“A lot of people are talking about how important ESG is this year, but of course compensation has been important for a really long time, and it’s a core part of the ‘G’ in ESG,” said Peter Kimball, head of adviser services at ISS Corporate Solutions. “Corporate governance, and how you pay your people and how you structure your board, what rights you give shareholders. Those are topics that have been evergreen in proxy season for a very long time.”
One reason ESG is important is because investors are increasingly using those screens as a way to pick stocks, citing evidence that companies who score best in those categories tend to outperform their industry peers.
The largest shareholders at the largest companies tend to be a small number of institutional shareholders, and those shareholders are paying more attention to ESG scores.
“There is a real shift in the way many large institutional investors are looking at compensation because their teams are growing in size and expertise all the time.” Kimball said. “They are moving beyond the compensation problems that were at the forefront of their examinations several years ago. They are looking in a more granular way at the reasonableness of a company’s incentive programs and other elements of pay.”
There has been an uptick in the number of shareholder proposals that directly link environmental and social concerns with executive compensation, according to ISS Corporate Solutions. In 2015, there were just 11 such proposals, in 2018 there were 21 and with five months remaining in 2019, albeit past the bulk of the proxy season, there are 19 such proposals.
Not all shareholder proposals on ESG topics make it to the proxy statement. Some would say that’s not always the goal.

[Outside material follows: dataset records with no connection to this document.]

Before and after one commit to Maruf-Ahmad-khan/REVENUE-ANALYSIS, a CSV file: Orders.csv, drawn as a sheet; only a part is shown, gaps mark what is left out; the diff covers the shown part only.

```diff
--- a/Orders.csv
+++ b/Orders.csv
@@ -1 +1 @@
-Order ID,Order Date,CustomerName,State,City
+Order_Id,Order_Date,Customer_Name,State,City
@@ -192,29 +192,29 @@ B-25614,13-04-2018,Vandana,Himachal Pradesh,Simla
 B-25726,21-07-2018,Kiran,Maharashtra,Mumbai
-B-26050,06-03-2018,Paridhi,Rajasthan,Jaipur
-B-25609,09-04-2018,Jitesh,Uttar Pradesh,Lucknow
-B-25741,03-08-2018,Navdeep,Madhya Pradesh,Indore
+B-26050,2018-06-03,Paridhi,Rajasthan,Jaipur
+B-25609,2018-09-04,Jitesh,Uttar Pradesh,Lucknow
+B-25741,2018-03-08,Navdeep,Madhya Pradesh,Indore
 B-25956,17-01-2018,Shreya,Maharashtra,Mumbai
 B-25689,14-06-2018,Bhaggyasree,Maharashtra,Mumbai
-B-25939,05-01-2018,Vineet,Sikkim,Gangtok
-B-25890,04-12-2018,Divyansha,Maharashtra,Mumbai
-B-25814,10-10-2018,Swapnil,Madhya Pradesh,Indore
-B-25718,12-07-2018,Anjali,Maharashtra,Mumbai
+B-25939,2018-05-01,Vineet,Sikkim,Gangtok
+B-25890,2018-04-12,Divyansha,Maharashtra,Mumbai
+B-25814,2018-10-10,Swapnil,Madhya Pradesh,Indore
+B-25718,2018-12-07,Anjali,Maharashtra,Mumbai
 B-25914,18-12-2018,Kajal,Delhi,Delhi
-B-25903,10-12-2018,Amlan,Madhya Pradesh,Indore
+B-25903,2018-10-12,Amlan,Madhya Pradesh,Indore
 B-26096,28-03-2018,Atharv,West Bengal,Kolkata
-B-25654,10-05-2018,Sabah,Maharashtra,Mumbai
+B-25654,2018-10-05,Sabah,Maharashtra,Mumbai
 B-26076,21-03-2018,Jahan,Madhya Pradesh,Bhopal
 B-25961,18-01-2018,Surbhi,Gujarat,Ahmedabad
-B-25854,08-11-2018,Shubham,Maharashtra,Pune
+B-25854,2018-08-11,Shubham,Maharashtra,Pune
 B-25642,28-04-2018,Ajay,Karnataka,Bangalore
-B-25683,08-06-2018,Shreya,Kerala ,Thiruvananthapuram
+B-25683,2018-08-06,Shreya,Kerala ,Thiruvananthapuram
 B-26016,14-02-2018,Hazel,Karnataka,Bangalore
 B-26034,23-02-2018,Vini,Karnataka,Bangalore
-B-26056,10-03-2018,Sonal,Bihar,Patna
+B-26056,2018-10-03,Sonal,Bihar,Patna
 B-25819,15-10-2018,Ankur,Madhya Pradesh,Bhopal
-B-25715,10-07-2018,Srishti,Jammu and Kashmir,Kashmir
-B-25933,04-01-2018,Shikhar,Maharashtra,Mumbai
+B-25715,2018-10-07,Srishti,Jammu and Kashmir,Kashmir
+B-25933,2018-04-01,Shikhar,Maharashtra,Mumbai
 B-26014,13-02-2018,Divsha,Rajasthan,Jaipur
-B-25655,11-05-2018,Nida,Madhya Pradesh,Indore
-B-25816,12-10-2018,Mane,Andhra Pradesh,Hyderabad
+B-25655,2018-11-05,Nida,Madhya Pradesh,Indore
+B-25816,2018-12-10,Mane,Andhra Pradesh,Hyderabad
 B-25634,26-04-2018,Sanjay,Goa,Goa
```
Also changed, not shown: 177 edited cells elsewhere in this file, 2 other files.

Not every ESG topic needs to be tied to executive compensation, either, but companies will perhaps decide on one or two measures that relate most directly to their company.

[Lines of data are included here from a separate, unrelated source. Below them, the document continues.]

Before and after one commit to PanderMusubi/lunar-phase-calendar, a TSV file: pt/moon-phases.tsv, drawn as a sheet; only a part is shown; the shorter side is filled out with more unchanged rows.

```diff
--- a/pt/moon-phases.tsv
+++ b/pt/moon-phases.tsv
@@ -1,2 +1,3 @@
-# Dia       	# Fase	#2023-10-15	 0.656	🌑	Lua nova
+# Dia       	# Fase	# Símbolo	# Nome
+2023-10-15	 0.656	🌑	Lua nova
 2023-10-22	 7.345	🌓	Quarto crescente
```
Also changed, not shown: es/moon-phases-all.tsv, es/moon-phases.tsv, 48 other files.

“You can’t forget that there are financial and other operational metrics that are and always will be central to the company’s well-being, so you have to incentivize around financial measures,” Kimball said.
As You Sow is a shareholder advocacy group that promotes environmental and social corporate responsibility. The nonprofit makes a number of shareholder proposals each year and tracks their progress. It has made environmental or social shareholder proposals at several Minnesota companies in the past several years, such as Xcel (2017); Target (2017); Hormel Foods (2017, 2016); General Mills (2019, 2018); and a proposal at Fastenal this year for better reporting on workplace diversity that made it to the proxy and gathered 41% support.
Advocacy groups use the proposals to promote sustainable changes at companies.
“The point of these engagements is not to get a good vote on a shareholder proposal; the goal is to create change,” said Rosanna Landis Weaver, program manager at As You Sow. “If a company wants to work with the shareholder, that’s all for the good.”
Even though most of the proposals were withdrawn, the group kick-started conversations within companies that have led to better disclosure and may have even more direct impact on compensation design and metrics.
“The focus on ESG right now is really driving compensation committees to reconsider their roles in business risk and talent management,” said Willis Towers Watson’s Blackwood.